Nearly 20 states have enacted workarounds, with some effective in 2022 or later, according to the American Institute of CPAs, and there are pending laws in Massachusetts, Michigan, North Carolina, Ohio and Pennsylvania.
While the maneuver may offer tax savings for some business owners, it may not be the right move in all cases, financial experts say.
“The devil’s in the details,” said certified financial planner Sharif Muhammad, founder and CEO of Unlimited Capital Advisors in Somerset, New Jersey.
How the tax on pass-through businesses works
Most U.S. companies are pass-through businesses, with profits flowing to owners’ individual tax returns.
The new bypass typically involves a state levy on these businesses, allowing the company to cover part of the owner’s state income taxes.
The pass-through business typically pays the levy. But while some states allow a deduction at the entity level, others offer a credit for taxes paid.
For example, in California, some businesses can pay an extra 9.3% levy on each owner’s share of the company’s net income.
Owners who participate may then claim a credit on their California tax return equal to the 9.3% tax.
“You’ve effectively prepaid your state taxes on your pass-through income,” said Perry Ghilarducci, a CPA and partner at Avaunt Ltd. CPAs & Consultants in Sacramento, California.
Not right for all businesses
The workarounds may seem like a welcome relief for business owners shelling out tens of thousands of dollars in property and state income taxes every year.

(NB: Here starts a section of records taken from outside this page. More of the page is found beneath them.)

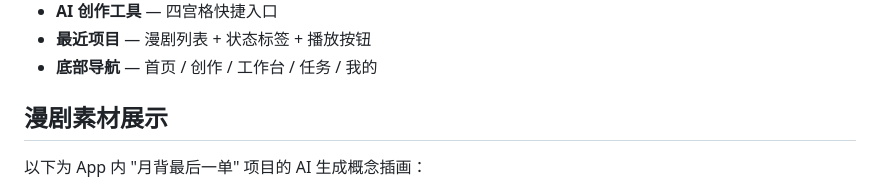
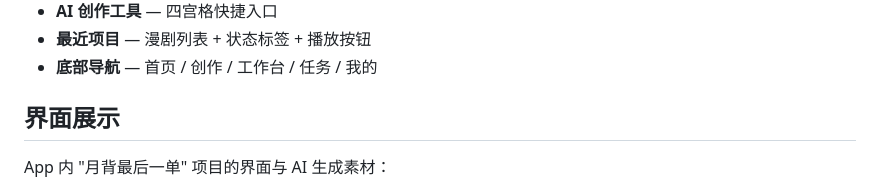
Before and after one commit to w6521939-ops/xingmu-flutter, a Markdown page: README.md, the part around one of its changes. Rendered like a GitHub page.

```diff
--- a/README.md
+++ b/README.md
@@ -60,7 +60,7 @@
 - **最近项目** — 漫剧列表 + 状态标签 + 播放按钮
 - **底部导航** — 首页 / 创作 / 工作台 / 任务 / 我的
 
-## 漫剧素材展示
+## 界面展示
 
-以下为 App 内 "月背最后一单" 项目的 AI 生成概念插画：
+App 内 "月背最后一单" 项目的界面与 AI 生成素材：
 
```
Also changed, not shown: other parts of README.md (+5 -16 lines).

However, it’s critical to crunch the numbers before making any moves, Muhammad said.
A business owner needs to review their taxes at the entity and personal level, he said. For example, if they don’t itemize deductions, the benefits may not be as significant.
Moreover, a business owner in a lower tax bracket may overpay their state levies for the year, Ghilarducci said.
“The numbers have to be laid out, and everybody has a different situation,” Muhammad added.